Few HR mistakes can blow up faster than the simple misclassification of a nonexempt employee. A single Fair Labor Standards Act classification error—paying a flat salary to someone who should be receiving hourly wages (plus overtime)—can easily become an attorney’s meal ticket, as well as an employer’s ticket to the poorhouse.
Attorneys in such cases typically try to take a case involving just one employee and turn it into a collective action. They’ll ask a judge to have the employer identify all other similarly situated employees, all of whom will receive notice of the lawsuit. If they join the suit, that magnifies the possible unpaid overtime and wages, plus penalties and attorneys’ fees.
Advice: Prevent this costly calamity by regularly reviewing your positions to make sure you have properly classified everyone. Do so every time you update a job description to reflect any new responsibilities.

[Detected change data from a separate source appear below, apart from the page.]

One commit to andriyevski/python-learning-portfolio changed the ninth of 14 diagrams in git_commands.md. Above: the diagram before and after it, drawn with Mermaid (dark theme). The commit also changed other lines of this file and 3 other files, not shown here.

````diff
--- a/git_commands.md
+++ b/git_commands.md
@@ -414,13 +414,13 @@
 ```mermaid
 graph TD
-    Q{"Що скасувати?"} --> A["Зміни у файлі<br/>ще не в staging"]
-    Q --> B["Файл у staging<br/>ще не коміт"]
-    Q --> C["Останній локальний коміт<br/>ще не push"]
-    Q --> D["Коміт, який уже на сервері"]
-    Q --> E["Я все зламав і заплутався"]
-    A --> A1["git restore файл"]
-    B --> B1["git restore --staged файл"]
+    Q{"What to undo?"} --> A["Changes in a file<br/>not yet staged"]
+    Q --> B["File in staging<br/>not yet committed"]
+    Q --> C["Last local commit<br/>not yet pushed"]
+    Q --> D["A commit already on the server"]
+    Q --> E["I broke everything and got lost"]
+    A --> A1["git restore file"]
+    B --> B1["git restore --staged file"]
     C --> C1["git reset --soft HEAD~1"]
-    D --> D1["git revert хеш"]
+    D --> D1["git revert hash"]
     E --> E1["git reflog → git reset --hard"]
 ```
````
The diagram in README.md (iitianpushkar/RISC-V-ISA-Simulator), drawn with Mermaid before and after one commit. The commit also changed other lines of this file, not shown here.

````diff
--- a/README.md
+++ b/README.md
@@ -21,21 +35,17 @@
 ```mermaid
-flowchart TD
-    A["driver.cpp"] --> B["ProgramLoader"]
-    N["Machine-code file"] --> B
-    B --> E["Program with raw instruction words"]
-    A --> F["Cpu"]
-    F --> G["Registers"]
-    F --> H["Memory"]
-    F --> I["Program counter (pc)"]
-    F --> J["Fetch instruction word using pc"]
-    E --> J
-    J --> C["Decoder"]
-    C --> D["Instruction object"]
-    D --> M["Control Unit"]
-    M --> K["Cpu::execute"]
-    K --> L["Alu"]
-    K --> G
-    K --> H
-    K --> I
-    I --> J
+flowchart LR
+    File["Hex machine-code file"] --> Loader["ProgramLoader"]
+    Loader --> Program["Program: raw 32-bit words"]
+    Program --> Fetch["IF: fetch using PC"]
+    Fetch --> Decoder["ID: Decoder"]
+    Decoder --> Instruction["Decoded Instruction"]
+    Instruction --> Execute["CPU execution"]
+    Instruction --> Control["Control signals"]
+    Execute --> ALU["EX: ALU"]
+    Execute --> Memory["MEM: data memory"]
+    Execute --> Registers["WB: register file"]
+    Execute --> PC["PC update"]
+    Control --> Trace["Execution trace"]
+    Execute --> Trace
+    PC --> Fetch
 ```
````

Recent case: Laurence Ritzer and Lou Tesoro worked as technical support staffers at a bank, helping employees nationwide with computer problems. They were classified as exempt and ineligible for overtime.
They sued on behalf of all similarly situated employees, claiming they should have been paid hourly. The bank opposed certifying such a class.

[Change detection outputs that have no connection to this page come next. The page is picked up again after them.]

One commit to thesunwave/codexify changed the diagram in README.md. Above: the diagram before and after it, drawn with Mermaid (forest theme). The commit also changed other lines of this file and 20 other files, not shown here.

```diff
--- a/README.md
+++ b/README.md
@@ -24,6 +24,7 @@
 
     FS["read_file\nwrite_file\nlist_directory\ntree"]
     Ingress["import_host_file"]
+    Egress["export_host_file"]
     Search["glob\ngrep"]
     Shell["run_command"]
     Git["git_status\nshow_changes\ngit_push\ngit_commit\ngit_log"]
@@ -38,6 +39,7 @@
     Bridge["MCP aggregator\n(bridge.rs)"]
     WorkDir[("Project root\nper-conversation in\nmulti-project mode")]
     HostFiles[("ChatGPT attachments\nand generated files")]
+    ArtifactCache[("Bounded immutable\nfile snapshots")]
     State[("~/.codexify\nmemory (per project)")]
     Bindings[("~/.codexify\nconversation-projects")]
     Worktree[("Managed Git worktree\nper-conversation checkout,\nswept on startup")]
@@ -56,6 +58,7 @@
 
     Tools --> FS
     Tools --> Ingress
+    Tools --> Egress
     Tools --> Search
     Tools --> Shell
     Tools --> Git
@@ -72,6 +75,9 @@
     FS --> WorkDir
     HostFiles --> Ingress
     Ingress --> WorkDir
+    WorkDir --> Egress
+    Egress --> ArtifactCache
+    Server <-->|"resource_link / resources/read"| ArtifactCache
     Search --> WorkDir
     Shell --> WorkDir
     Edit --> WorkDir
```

The court ruled for Ritzer and Tesoro, noting that the tech support employees throughout the company had job descriptions that were virtually identical. Therefore, the court said all the technical support staff that held similar jobs to Ritzer and Tesoro should have the option to join their wage-and-overtime suit. They will now all get letters inviting them to sign up. (Ritzer v. UBS, No. 2:08-CV-1235, DC NJ, 2008)

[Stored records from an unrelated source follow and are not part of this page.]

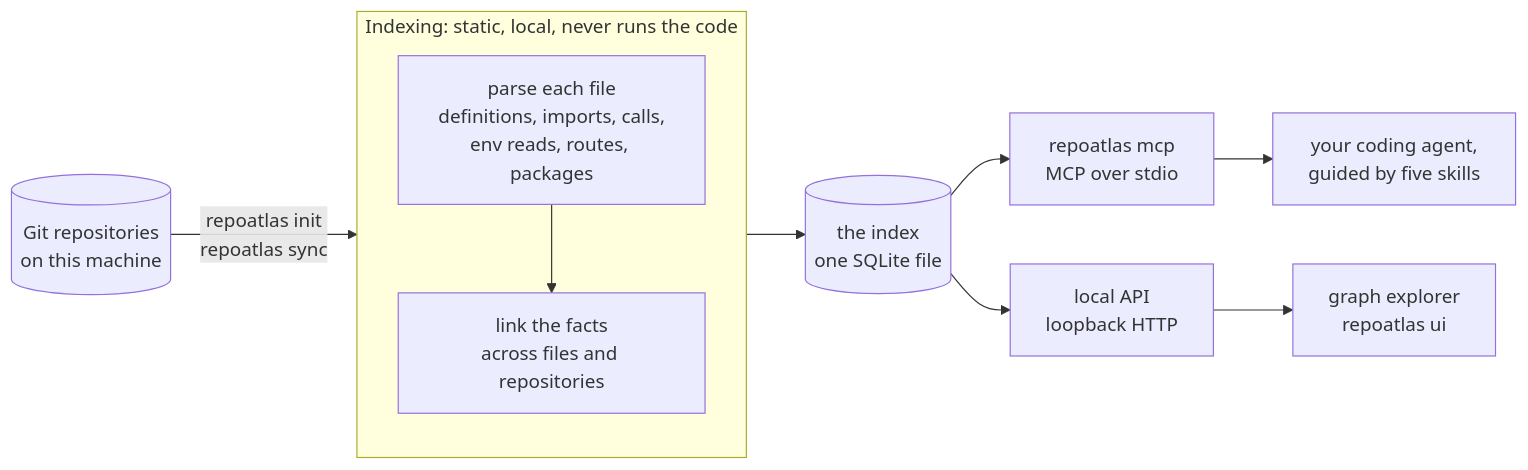
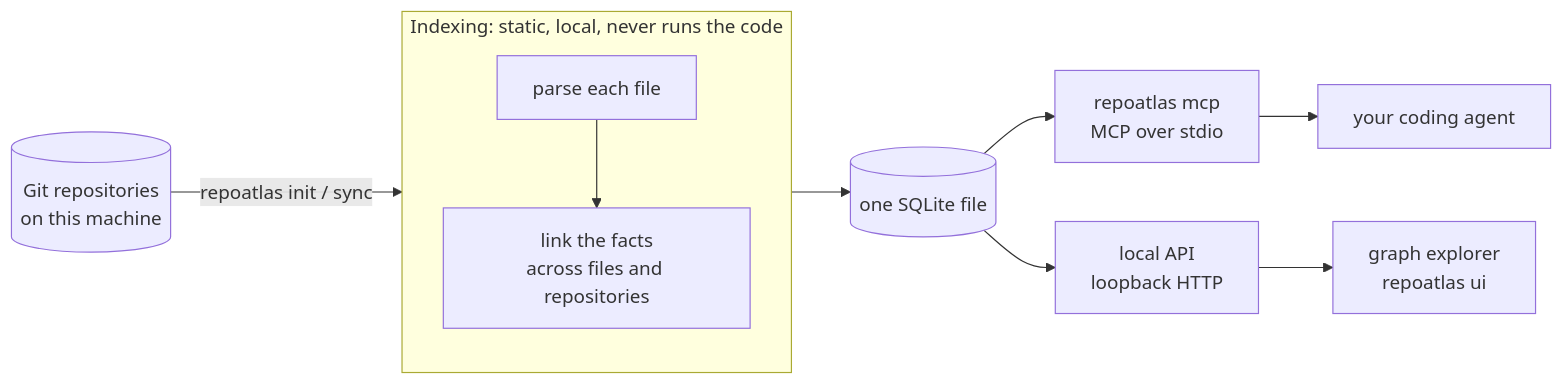
One commit to Symasc/RepoAtlas changed the diagram in README.md. Above: the diagram before and after it, drawn with Mermaid. The commit also changed other lines of this file and 1 other file, not shown here.

````diff
--- a/README.md
+++ b/README.md
@@ -171,13 +139,13 @@
 ```mermaid
 flowchart LR
-    repos[("Git repositories<br/>on this machine")] -->|"repoatlas init<br/>repoatlas sync"| parse
+    repos[("Git repositories<br/>on this machine")] -->|"repoatlas init / sync"| parse
     subgraph indexing["Indexing: static, local, never runs the code"]
         direction TB
-        parse["parse each file<br/>definitions, imports, calls,<br/>env reads, routes, packages"] --> link["link the facts<br/>across files and repositories"]
+        parse["parse each file"] --> link["link the facts<br/>across files and repositories"]
     end
-    link --> index[("the index<br/>one SQLite file")]
+    link --> index[("one SQLite file")]
     index --> mcp["repoatlas mcp<br/>MCP over stdio"]
     index --> api["local API<br/>loopback HTTP"]
-    mcp --> agent["your coding agent,<br/>guided by five skills"]
+    mcp --> agent["your coding agent"]
     api --> explorer["graph explorer<br/>repoatlas ui"]
 ```
````
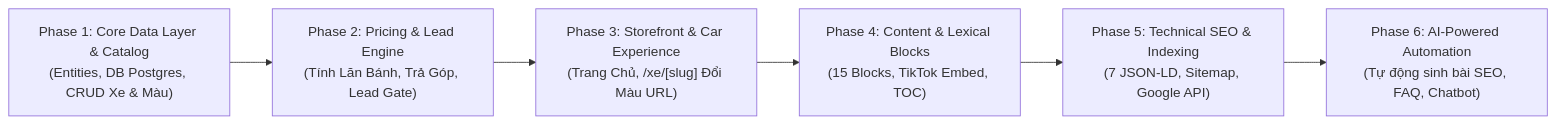
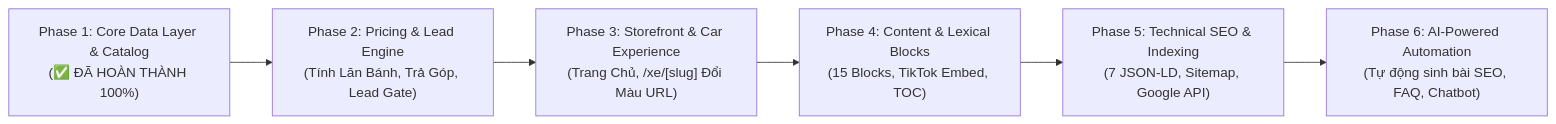
The diagram in docs/06-PHASED-IMPLEMENTATION-ROADMAP.md (accountcx/cardealer), drawn with Mermaid before and after one commit. The commit also changed other lines of this file and 2 other files, not shown here.

````diff
--- a/docs/06-PHASED-IMPLEMENTATION-ROADMAP.md
+++ b/docs/06-PHASED-IMPLEMENTATION-ROADMAP.md
@@ -10,8 +10,8 @@
 ```mermaid
 graph LR
-    P1["Phase 1: Core Data Layer & Catalog<br/>(Entities, DB Postgres, CRUD Xe & Màu)"] --> P2["Phase 2: Pricing & Lead Engine<br/>(Tính Lăn Bánh, Trả Góp, Lead Gate)"]
+    P1["Phase 1: Core Data Layer & Catalog<br/>(✅ ĐÃ HOÀN THÀNH 100%)"] --> P2["Phase 2: Pricing & Lead Engine<br/>(Tính Lăn Bánh, Trả Góp, Lead Gate)"]
     P2 --> P3["Phase 3: Storefront & Car Experience<br/>(Trang Chủ, /xe/[slug] Đổi Màu URL)"]
     P3 --> P4["Phase 4: Content & Lexical Blocks<br/>(15 Blocks, TikTok Embed, TOC)"]
     P4 --> P5["Phase 5: Technical SEO & Indexing<br/>(7 JSON-LD, Sitemap, Google API)"]
     P5 --> P6["Phase 6: AI-Powered Automation<br/>(Tự động sinh bài SEO, FAQ, Chatbot)"]
 ```
````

Final note: Overtime litigation is incredibly hot—and attorneys are finding novel ways to raise the stakes.
- How to Fire an Employee the Legal Way: 6 Termination Guidelines
- How to Write Meeting Minutes
- An e-mail from the EEOC? Don't be so sure; Agency warns of phony 'Trojan horse' virus
- Put your sacred cows out to pasture
- Concierge services: Are they right for your organization?
- Warn bosses: Don't speculate on workers' medical limits